## Data to process
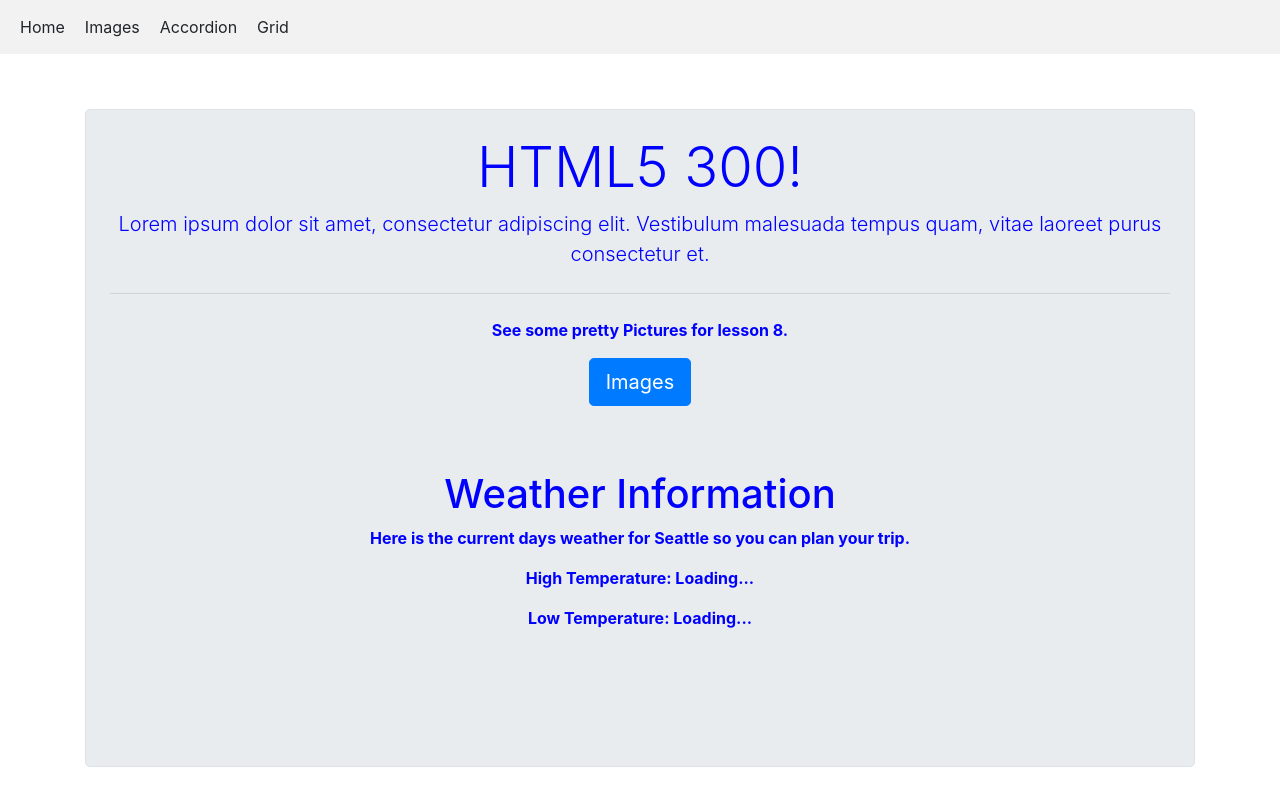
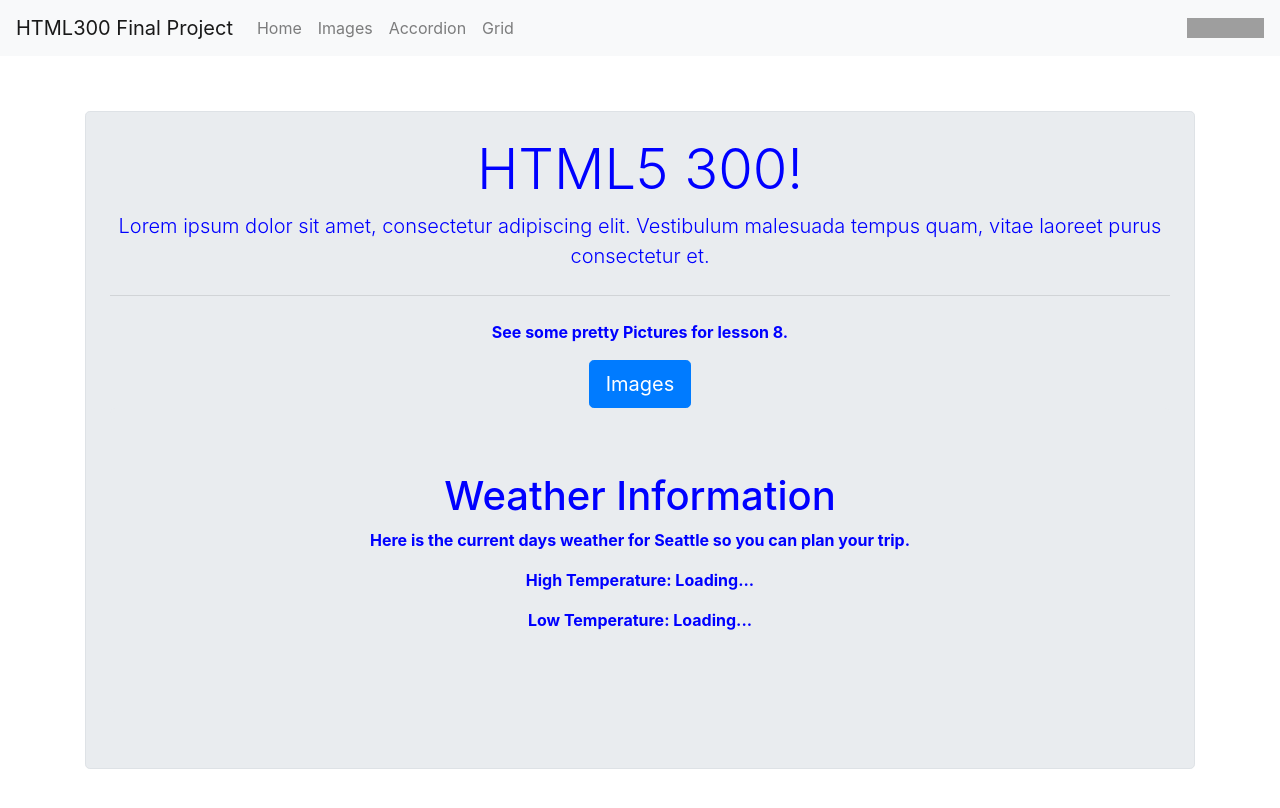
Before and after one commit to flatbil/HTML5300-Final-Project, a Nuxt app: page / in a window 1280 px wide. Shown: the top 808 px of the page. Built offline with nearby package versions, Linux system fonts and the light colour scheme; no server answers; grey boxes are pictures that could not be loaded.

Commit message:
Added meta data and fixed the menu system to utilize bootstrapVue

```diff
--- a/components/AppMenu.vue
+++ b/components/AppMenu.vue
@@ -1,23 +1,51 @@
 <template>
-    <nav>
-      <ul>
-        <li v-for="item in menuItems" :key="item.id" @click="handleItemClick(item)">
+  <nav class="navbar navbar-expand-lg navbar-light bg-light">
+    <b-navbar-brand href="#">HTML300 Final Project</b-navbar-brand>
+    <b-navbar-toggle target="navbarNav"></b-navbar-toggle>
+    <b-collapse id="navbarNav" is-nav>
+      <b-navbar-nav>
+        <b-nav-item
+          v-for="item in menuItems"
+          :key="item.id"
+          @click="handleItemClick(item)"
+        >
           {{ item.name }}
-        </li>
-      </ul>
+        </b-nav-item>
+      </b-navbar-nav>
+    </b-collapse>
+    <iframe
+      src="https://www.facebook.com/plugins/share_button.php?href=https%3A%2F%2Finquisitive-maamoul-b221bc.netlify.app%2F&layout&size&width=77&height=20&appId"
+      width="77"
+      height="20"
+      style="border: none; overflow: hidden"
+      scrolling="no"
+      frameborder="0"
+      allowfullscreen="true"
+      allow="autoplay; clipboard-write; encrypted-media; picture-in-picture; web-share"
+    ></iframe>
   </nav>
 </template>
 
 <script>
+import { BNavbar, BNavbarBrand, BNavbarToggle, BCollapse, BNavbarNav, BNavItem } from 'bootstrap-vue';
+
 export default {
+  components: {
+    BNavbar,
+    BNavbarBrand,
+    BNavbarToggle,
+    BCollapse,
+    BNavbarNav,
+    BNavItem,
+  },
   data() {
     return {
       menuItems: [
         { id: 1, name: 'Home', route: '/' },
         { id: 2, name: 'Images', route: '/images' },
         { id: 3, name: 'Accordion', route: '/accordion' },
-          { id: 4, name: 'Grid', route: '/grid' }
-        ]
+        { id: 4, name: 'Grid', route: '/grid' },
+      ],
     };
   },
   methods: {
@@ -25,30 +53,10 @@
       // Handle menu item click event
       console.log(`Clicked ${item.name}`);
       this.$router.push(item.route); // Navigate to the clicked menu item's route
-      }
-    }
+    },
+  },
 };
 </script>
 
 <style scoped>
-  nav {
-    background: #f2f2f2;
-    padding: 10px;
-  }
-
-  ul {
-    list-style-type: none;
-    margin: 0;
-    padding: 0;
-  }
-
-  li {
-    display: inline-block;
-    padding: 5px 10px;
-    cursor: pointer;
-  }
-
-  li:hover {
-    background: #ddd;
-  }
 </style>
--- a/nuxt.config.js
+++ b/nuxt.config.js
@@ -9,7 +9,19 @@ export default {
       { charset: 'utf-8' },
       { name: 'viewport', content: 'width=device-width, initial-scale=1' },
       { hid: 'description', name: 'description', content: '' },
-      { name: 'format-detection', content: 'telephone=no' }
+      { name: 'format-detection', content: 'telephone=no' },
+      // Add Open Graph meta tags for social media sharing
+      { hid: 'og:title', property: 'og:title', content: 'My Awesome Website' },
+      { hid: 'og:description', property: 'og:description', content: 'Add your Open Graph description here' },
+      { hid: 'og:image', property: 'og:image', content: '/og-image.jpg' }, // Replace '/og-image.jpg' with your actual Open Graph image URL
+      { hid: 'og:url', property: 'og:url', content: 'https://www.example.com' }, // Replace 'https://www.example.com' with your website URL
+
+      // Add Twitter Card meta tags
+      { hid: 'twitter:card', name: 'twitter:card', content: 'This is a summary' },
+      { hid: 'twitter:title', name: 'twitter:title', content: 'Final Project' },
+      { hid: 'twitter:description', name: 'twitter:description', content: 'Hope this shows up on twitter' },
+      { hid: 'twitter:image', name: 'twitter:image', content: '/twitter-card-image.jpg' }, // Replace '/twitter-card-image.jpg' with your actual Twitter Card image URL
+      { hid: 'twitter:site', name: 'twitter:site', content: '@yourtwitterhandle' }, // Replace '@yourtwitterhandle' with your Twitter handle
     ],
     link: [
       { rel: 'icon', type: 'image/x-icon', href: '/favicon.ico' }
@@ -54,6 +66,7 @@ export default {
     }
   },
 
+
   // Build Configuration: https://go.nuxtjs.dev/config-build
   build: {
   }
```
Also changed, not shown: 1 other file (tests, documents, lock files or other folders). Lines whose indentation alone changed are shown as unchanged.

==

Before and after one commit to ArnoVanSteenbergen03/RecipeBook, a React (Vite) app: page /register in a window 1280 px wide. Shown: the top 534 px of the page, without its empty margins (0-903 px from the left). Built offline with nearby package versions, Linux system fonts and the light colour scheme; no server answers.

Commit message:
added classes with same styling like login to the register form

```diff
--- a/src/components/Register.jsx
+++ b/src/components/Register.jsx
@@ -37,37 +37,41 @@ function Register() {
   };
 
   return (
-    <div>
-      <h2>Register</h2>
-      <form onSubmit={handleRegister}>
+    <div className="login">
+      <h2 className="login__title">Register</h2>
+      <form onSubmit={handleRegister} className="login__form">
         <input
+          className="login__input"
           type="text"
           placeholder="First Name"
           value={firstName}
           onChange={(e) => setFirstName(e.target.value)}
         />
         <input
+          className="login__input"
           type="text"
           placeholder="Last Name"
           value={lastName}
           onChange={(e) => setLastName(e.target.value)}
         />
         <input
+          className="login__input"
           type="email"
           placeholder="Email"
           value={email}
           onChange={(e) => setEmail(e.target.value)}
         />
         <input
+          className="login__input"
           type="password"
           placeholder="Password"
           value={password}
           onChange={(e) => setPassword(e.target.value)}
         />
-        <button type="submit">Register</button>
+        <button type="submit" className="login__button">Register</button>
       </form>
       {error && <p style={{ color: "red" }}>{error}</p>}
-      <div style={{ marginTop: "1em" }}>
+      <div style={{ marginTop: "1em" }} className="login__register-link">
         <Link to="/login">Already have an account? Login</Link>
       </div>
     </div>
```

## What you are asked to do
From the records above, return each line where "Replace" occurs.

## Output for this exercise
+      { hid: 'og:image', property: 'og:image', content: '/og-image.jpg' }, // Replace '/og-image.jpg' with your actual Open Graph image URL
+      { hid: 'og:url', property: 'og:url', content: 'https://www.example.com' }, // Replace 'https://www.example.com' with your website URL
+      { hid: 'twitter:image', name: 'twitter:image', content: '/twitter-card-image.jpg' }, // Replace '/twitter-card-image.jpg' with your actual Twitter Card image URL
+      { hid: 'twitter:site', name: 'twitter:site', content: '@yourtwitterhandle' }, // Replace '@yourtwitterhandle' with your Twitter handle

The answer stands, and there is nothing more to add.